The back story for Bradley isn’t the usual “holy shit, how’s he still alive” tale, but he also didn’t come up under the best conditions:

The other thing he brings to the table is that he might actually beat Pacquiao, in the estimation of many boxing obververs. The hardcore fans know that Bradley’s style — intelligent, active, hard-nosed — is one that could give Pacquiao trouble. Bradley is good at adapting to his opponents, like Marquez, and Marquez has been a thorn in Pacquiao’s side his whole career. Bradley isn’t as magnificently skilled as Marquez, but he is faster and younger, in his prime at age 28. A big question, one we’ll explore in future blog posts, is whether he’s big enough physically for Pacquiao; at 147 against Abregu, Bradley was a shadow of his 140-pound self, but on 24/7 Bradley really looks like he’s filled into the weight this time.

What Bradley doesn’t bring is the expectation that he will be in an entertaining fight with Pacquiao, because of his tendency to head butt and a reputation for being in unappealing bouts overall.

Nor does he bring a big name. But if he beats Pacquiao, he’ll leave with one.

About Tim Starks

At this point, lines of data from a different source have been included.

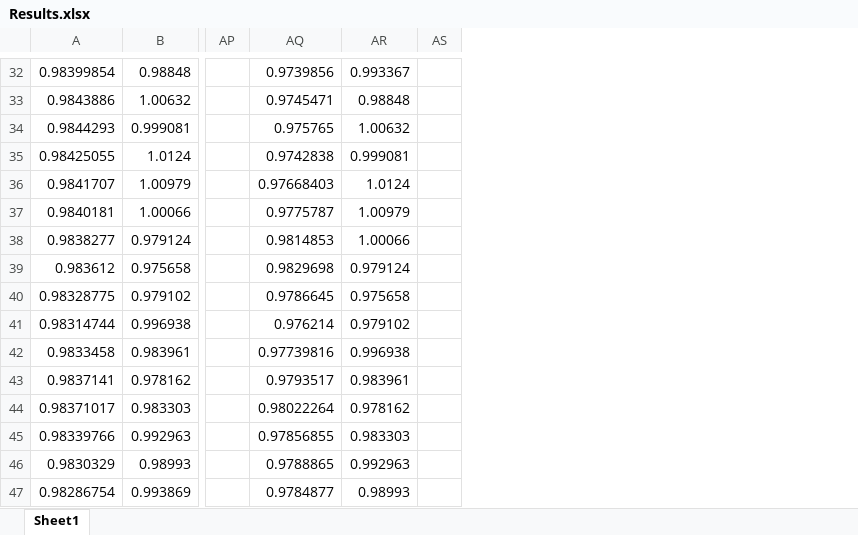
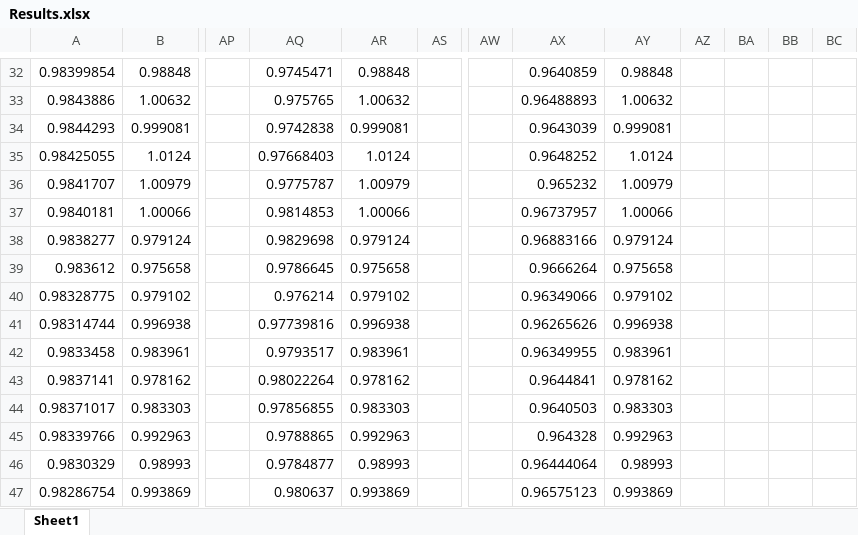
Before and after one commit to sdineen1/Summer-Research, an Excel workbook: Results.xlsx, sheet Sheet1, drawn as a sheet; only a part is shown, gaps mark what is left out; values as stored, in another font and other column widths than the file's, no borders; the diff covers the shown part only; the diff names each change by its address in the sheet, - before the commit and + after, or states it on an @@ line.

```diff
--- a/Results.xlsx (sheet Sheet1)
+++ b/Results.xlsx (sheet Sheet1)
+column AW, empty
+column AX, rows 32-47: 0.9640859 | 0.96488893 | 0.9643039 | 0.9648252 | 0.965232 | 0.96737957 | 0.96883166 | 0.9666264 | 0.96349066 | 0.96265626 | 0.96349955 | 0.9644841 | 0.9640503 | 0.964328 | 0.96444064 | 0.96575123
+column AY, rows 32-47: 0.98848 | 1.00632 | 0.999081 | 1.0124 | 1.00979 | 1.00066 | 0.979124 | 0.975658 | 0.979102 | 0.996938 | 0.983961 | 0.978162 | 0.983303 | 0.992963 | 0.98993 | 0.993869
+column AZ, empty
+column BA, empty
+column BB, empty
+column BC, empty
-AQ32: 0.9739856
+AQ32: 0.9745471
-AR32: 0.993367
+AR32: 0.98848
-AQ33: 0.9745471
+AQ33: 0.975765
-AR33: 0.98848
+AR33: 1.00632
-AQ34: 0.975765
+AQ34: 0.9742838
-AR34: 1.00632
+AR34: 0.999081
-AQ35: 0.9742838
+AQ35: 0.97668403
-AR35: 0.999081
+AR35: 1.0124
-AQ36: 0.97668403
+AQ36: 0.9775787
-AR36: 1.0124
+AR36: 1.00979
-AQ37: 0.9775787
+AQ37: 0.9814853
-AR37: 1.00979
+AR37: 1.00066
-AQ38: 0.9814853
+AQ38: 0.9829698
-AR38: 1.00066
+AR38: 0.979124
-AQ39: 0.9829698
+AQ39: 0.9786645
-AR39: 0.979124
+AR39: 0.975658
-AQ40: 0.9786645
+AQ40: 0.976214
-AR40: 0.975658
+AR40: 0.979102
-AQ41: 0.976214
+AQ41: 0.97739816
-AR41: 0.979102
+AR41: 0.996938
-AQ42: 0.97739816
+AQ42: 0.9793517
-AR42: 0.996938
+AR42: 0.983961
-AQ43: 0.9793517
+AQ43: 0.98022264
-AR43: 0.983961
+AR43: 0.978162
-AQ44: 0.98022264
+AQ44: 0.97856855
-AR44: 0.978162
+AR44: 0.983303
-AQ45: 0.97856855
+AQ45: 0.9788865
-AR45: 0.983303
+AR45: 0.992963
-AQ46: 0.9788865
+AQ46: 0.9784877
-AR46: 0.992963
+AR46: 0.98993
-AQ47: 0.9784877
+AQ47: 0.980637
-AR47: 0.98993
+AR47: 0.993869
```
Also changed, not shown: 1 removed row and 804 edited cells elsewhere in this sheet, 1 other file.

Tim is the founder of The Queensberry Rules and co-founder of The Transnational Boxing Rankings Board (http://www.tbrb.org). He lives in Washington, D.C. He has written for the Guardian, Economist, New Republic, Chicago Tribune and more.